They lived together, on and off, they covered each other’s songs – Van Zandt’s version of Clark’s Don’t Let the Sunshine Fool You appeared before his own – and Van Zandt was incredibly close with both husband and wife but Susanna’s diaries, gifted to documentarian Tamara Saviano by Guy Clark, reveal that her relationship with Van Zandt was at times romantic, despite her marriage to Clark. She wrote in one entry:

“Guy and I were married, but Townes and I were soul mates.”

Saviano said: “Guy knew and it was just accepted. Guy wasn’t afraid of the truth. None of them were. He would say, ‘Yeah, this is life. This is what it was’.”


Better than Dylan: Steve Earle’s tribute to songwriting giant

Townes Van Zandt was a mentor and inspiration to Steve Earle, another country singer who has battled more than his fair share of demons.

The singer-songwriter, behind a string of classics such as Copperhead Road and Guitar Town, once said: “Townes is the best songwriter in the whole world, and I’ll stand on Bob Dylan’s coffee table in my cowboy boots and say that.”

He has since admitted that may have been a little hyerbolic but remains a great champion of Van Zandt’s music. He is, however, unsentimental about his failure to win mainstream success.

“When somebody’s as good as Townes Van Zandt was and more people don’t know about it, it’s Townes’ fault,” said Earle. “For whatever reasons, he shot himself in the foot every chance he got. ”

Growing up with a singer-songwriter father in Alabama, filmmaker Margaret Brown thought that she had heard it all when it came to country music but when she heard one of Van Zandt’s songs for the first time, she was blown away.

“My room-mate played me Waitin’ Around To Die. Something about Van Zandt’s music really got to me in a very core, emotional way that’s hard to put into language, which is probably why I made a film about it,” she said.
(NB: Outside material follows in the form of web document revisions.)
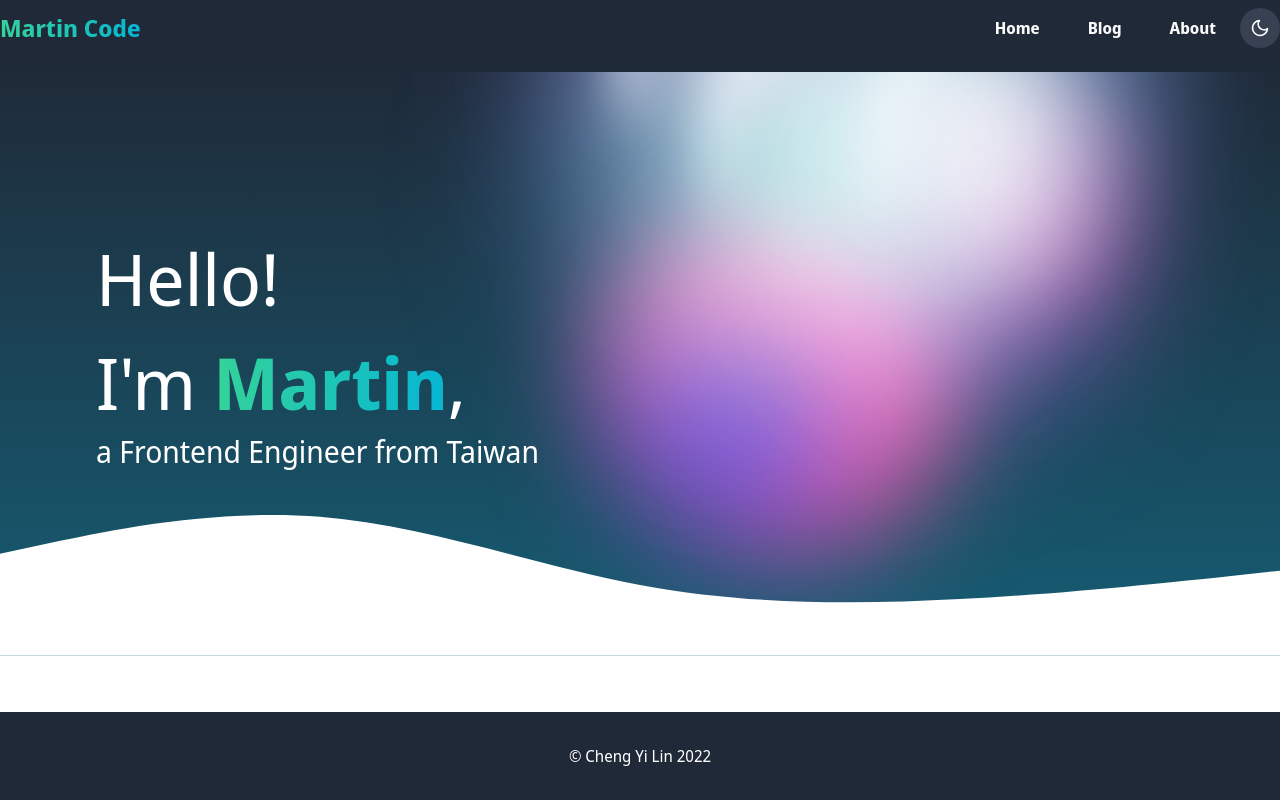
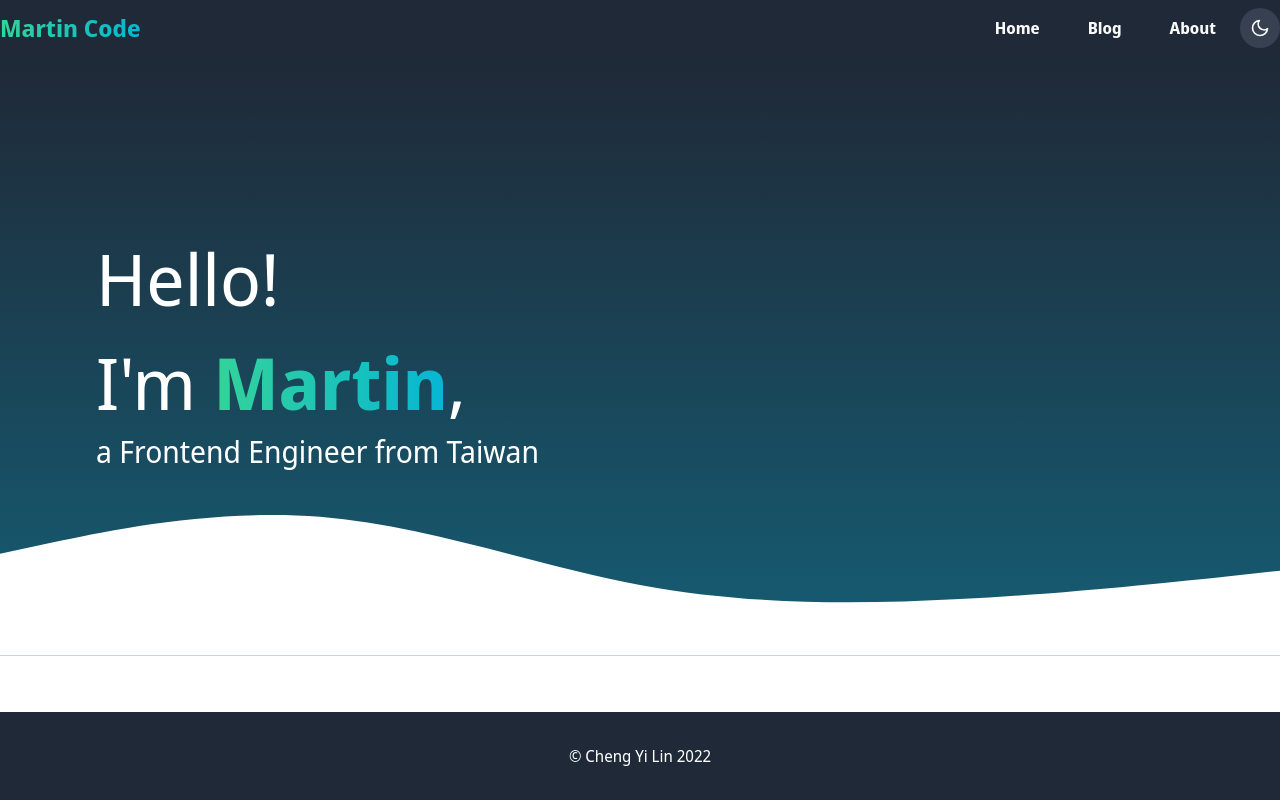
Before and after one commit to ChengYiLin/MTCode, a Next.js app: page / in a window 1280 px wide. Built offline with nearby package versions, Linux system fonts and the light colour scheme.

Commit message:
feat: Remove hero background image

```diff
--- a/src/pages/index.tsx
+++ b/src/pages/index.tsx
@@ -8,10 +8,10 @@ const Home: NextPage = () => {
         <Fragment>
             {/* Who I am */}
             <div className="relative h-75vh max-h-[800px] bg-gradient-to-b from-white to-emerald-100 p-4 dark:from-gray-800 dark:to-cyan-800">
-                <div className="container mx-auto flex h-full items-center bg-cover bg-right-bottom bg-no-repeat py-32 sm:bg-hero-pattern sm:px-16">
+                <div className="container mx-auto flex h-full items-center bg-cover bg-right-bottom bg-no-repeat py-32 sm:px-16">
                     <div className="max-w-[500px]">
                         <div className="px-4 dark:text-white">
-                            <h1 className="text-6xl sm:text-7xl">
+                            <h1 className="text-4xl sm:text-7xl">
                                 <span className="mb-8 block">Hello!</span>
                                 I&apos;m{" "}
                                 <span className="bg-gradient-to-r from-pink-500 to-violet-500 bg-clip-text font-bold text-transparent dark:from-emerald-400 dark:to-cyan-500">
--- a/tailwind.config.js
+++ b/tailwind.config.js
@@ -9,9 +9,6 @@ module.exports = {
     ],
     theme: {
         extend: {
-            backgroundImage: {
-                "hero-pattern": "url('/images/heroPattern.svg')",
-            },
             fontFamily: {
                 sans: [
                     "Noto Sans Display",
```
Also changed, not shown: public/images/heroPattern.svg (deleted).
Be Here To Love Me, Brown’s highly regarded documentary, traced Van Zandt’s turbulent life through interviews with his family, friends and contemporaries.

“When I started making the film, I didn’t quite realise what it meant to be an alcoholic or to have a disease like that and how it just destroys everyone around you. It’s really hard for me to separate his personality from his disease.

“The thing that spoke to me about Townes was: to be a real artist, do you have to get caught up in the idea of artistic purity and genius at the expense of people around you? I think the answer is no.”

Brown explained what she thought was Van Zandt’s legacy: “It’s his songwriting which has been the most influential and the craft in his lyrics.

“He was someone who felt things very deeply, and that’s where the songs came from. The first time I listened to his music was revelatory. It feels really personal, like he is singing directly to you. I can’t think of anyone today who is like him, that type of ‘fall on your sword’ musician.”